(Provided entries begins)

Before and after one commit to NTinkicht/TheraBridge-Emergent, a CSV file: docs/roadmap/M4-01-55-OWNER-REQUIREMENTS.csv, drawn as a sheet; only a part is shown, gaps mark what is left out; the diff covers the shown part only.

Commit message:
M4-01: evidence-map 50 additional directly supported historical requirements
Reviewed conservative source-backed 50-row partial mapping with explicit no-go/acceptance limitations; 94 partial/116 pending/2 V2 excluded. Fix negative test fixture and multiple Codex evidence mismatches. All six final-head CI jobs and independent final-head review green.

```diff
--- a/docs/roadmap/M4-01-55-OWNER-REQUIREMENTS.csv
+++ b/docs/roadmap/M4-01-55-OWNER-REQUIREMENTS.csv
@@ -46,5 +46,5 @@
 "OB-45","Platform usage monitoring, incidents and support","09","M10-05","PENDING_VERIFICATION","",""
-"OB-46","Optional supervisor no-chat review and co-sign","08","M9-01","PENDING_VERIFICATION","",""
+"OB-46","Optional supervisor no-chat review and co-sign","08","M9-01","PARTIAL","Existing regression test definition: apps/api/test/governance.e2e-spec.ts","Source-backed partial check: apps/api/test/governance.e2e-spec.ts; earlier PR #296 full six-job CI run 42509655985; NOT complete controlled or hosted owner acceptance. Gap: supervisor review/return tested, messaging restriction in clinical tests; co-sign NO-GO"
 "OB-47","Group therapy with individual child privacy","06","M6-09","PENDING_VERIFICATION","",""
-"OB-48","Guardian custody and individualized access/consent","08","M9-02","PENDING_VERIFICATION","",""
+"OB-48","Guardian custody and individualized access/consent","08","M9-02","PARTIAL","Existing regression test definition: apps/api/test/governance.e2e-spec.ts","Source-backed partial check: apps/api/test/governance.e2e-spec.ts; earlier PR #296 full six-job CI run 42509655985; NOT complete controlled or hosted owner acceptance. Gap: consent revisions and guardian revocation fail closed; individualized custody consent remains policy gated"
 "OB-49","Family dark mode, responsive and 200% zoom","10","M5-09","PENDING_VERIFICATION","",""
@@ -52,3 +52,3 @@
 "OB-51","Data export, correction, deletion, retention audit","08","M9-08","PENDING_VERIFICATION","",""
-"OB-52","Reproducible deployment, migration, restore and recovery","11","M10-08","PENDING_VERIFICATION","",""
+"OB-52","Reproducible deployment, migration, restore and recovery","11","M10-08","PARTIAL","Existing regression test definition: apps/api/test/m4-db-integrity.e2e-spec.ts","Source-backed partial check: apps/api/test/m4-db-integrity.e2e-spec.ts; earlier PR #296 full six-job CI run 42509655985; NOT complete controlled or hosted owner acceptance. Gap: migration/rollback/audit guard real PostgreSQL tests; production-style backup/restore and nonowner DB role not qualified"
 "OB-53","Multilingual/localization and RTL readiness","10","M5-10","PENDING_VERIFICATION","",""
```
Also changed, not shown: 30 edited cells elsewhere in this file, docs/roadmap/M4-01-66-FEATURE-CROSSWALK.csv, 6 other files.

(Provided entries ends)

* [Work instruction]
Write out the data exactly as it stands.

* [Solution for this exercise]
Before and after one commit to NTinkicht/TheraBridge-Emergent, a CSV file: docs/roadmap/M4-01-55-OWNER-REQUIREMENTS.csv, drawn as a sheet; only a part is shown, gaps mark what is left out; the diff covers the shown part only.

Commit message:
M4-01: evidence-map 50 additional directly supported historical requirements
Reviewed conservative source-backed 50-row partial mapping with explicit no-go/acceptance limitations; 94 partial/116 pending/2 V2 excluded. Fix negative test fixture and multiple Codex evidence mismatches. All six final-head CI jobs and independent final-head review green.

```diff
--- a/docs/roadmap/M4-01-55-OWNER-REQUIREMENTS.csv
+++ b/docs/roadmap/M4-01-55-OWNER-REQUIREMENTS.csv
@@ -46,5 +46,5 @@
 "OB-45","Platform usage monitoring, incidents and support","09","M10-05","PENDING_VERIFICATION","",""
-"OB-46","Optional supervisor no-chat review and co-sign","08","M9-01","PENDING_VERIFICATION","",""
+"OB-46","Optional supervisor no-chat review and co-sign","08","M9-01","PARTIAL","Existing regression test definition: apps/api/test/governance.e2e-spec.ts","Source-backed partial check: apps/api/test/governance.e2e-spec.ts; earlier PR #296 full six-job CI run 42509655985; NOT complete controlled or hosted owner acceptance. Gap: supervisor review/return tested, messaging restriction in clinical tests; co-sign NO-GO"
 "OB-47","Group therapy with individual child privacy","06","M6-09","PENDING_VERIFICATION","",""
-"OB-48","Guardian custody and individualized access/consent","08","M9-02","PENDING_VERIFICATION","",""
+"OB-48","Guardian custody and individualized access/consent","08","M9-02","PARTIAL","Existing regression test definition: apps/api/test/governance.e2e-spec.ts","Source-backed partial check: apps/api/test/governance.e2e-spec.ts; earlier PR #296 full six-job CI run 42509655985; NOT complete controlled or hosted owner acceptance. Gap: consent revisions and guardian revocation fail closed; individualized custody consent remains policy gated"
 "OB-49","Family dark mode, responsive and 200% zoom","10","M5-09","PENDING_VERIFICATION","",""
@@ -52,3 +52,3 @@
 "OB-51","Data export, correction, deletion, retention audit","08","M9-08","PENDING_VERIFICATION","",""
-"OB-52","Reproducible deployment, migration, restore and recovery","11","M10-08","PENDING_VERIFICATION","",""
+"OB-52","Reproducible deployment, migration, restore and recovery","11","M10-08","PARTIAL","Existing regression test definition: apps/api/test/m4-db-integrity.e2e-spec.ts","Source-backed partial check: apps/api/test/m4-db-integrity.e2e-spec.ts; earlier PR #296 full six-job CI run 42509655985; NOT complete controlled or hosted owner acceptance. Gap: migration/rollback/audit guard real PostgreSQL tests; production-style backup/restore and nonowner DB role not qualified"
 "OB-53","Multilingual/localization and RTL readiness","10","M5-10","PENDING_VERIFICATION","",""
```
Also changed, not shown: 30 edited cells elsewhere in this file, docs/roadmap/M4-01-66-FEATURE-CROSSWALK.csv, 6 other files.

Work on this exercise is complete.